Code change snippets:

::::

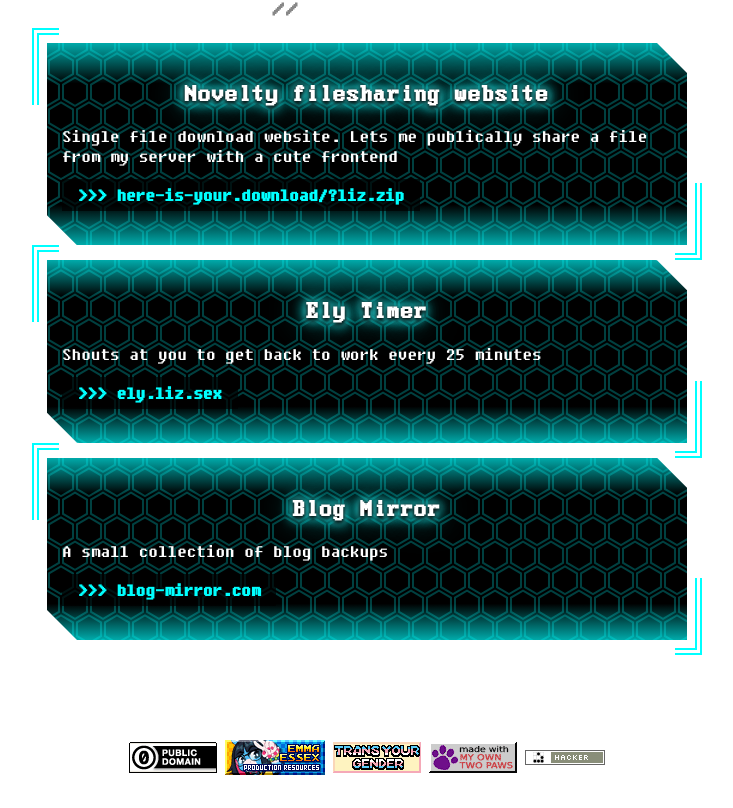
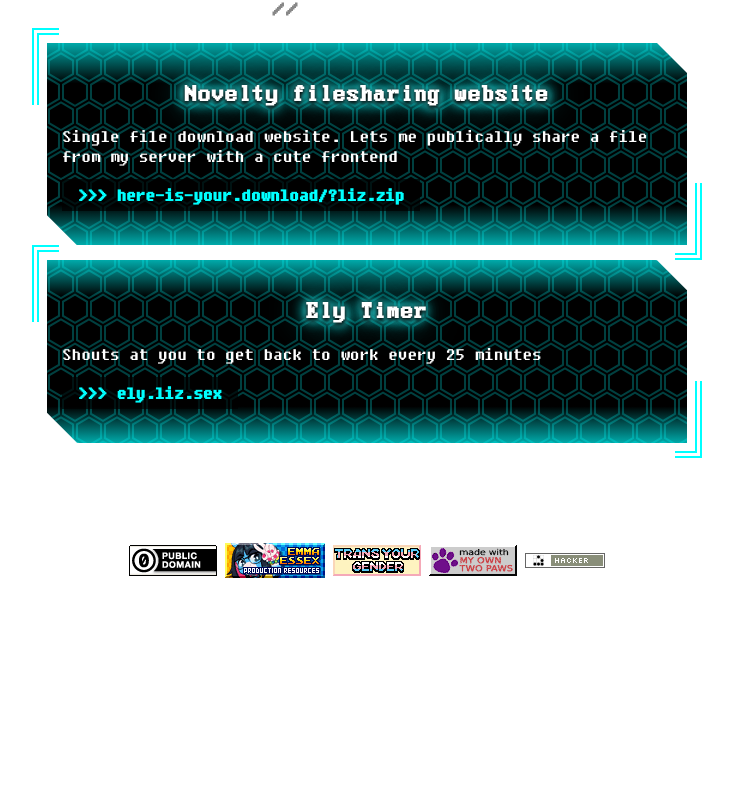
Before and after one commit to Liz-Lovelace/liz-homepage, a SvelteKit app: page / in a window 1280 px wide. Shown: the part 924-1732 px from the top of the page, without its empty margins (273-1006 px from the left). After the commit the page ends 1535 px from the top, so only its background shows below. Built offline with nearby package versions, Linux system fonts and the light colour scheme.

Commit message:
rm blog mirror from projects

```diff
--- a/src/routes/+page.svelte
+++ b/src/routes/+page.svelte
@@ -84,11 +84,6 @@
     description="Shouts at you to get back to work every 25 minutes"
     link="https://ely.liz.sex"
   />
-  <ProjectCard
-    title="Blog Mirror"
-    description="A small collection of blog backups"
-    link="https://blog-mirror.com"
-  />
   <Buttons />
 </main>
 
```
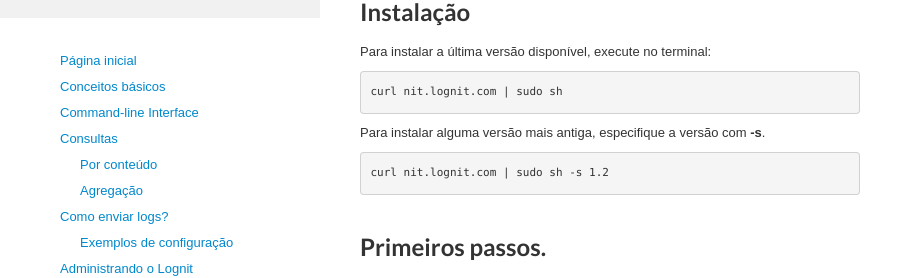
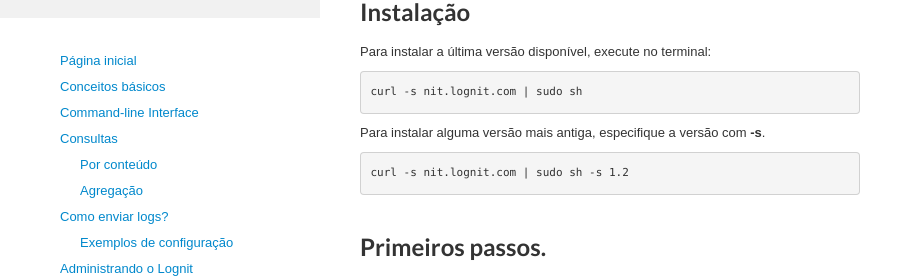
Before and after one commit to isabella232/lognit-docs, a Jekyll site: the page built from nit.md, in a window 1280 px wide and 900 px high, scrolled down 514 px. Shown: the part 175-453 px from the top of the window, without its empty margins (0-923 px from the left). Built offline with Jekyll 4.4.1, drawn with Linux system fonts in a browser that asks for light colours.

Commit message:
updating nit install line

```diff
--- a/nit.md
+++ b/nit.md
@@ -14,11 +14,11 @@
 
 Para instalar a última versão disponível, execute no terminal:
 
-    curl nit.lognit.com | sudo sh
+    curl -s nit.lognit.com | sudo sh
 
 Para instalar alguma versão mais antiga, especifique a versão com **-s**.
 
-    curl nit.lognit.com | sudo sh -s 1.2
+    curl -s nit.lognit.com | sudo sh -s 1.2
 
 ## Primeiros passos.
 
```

::::

# [WHAT YOU HAVE TO DO]
Working through the records, find each line containing the word "curl" and copy it.

# [EXERCISE RESULT]
-    curl nit.lognit.com | sudo sh
+    curl -s nit.lognit.com | sudo sh
-    curl nit.lognit.com | sudo sh -s 1.2
+    curl -s nit.lognit.com | sudo sh -s 1.2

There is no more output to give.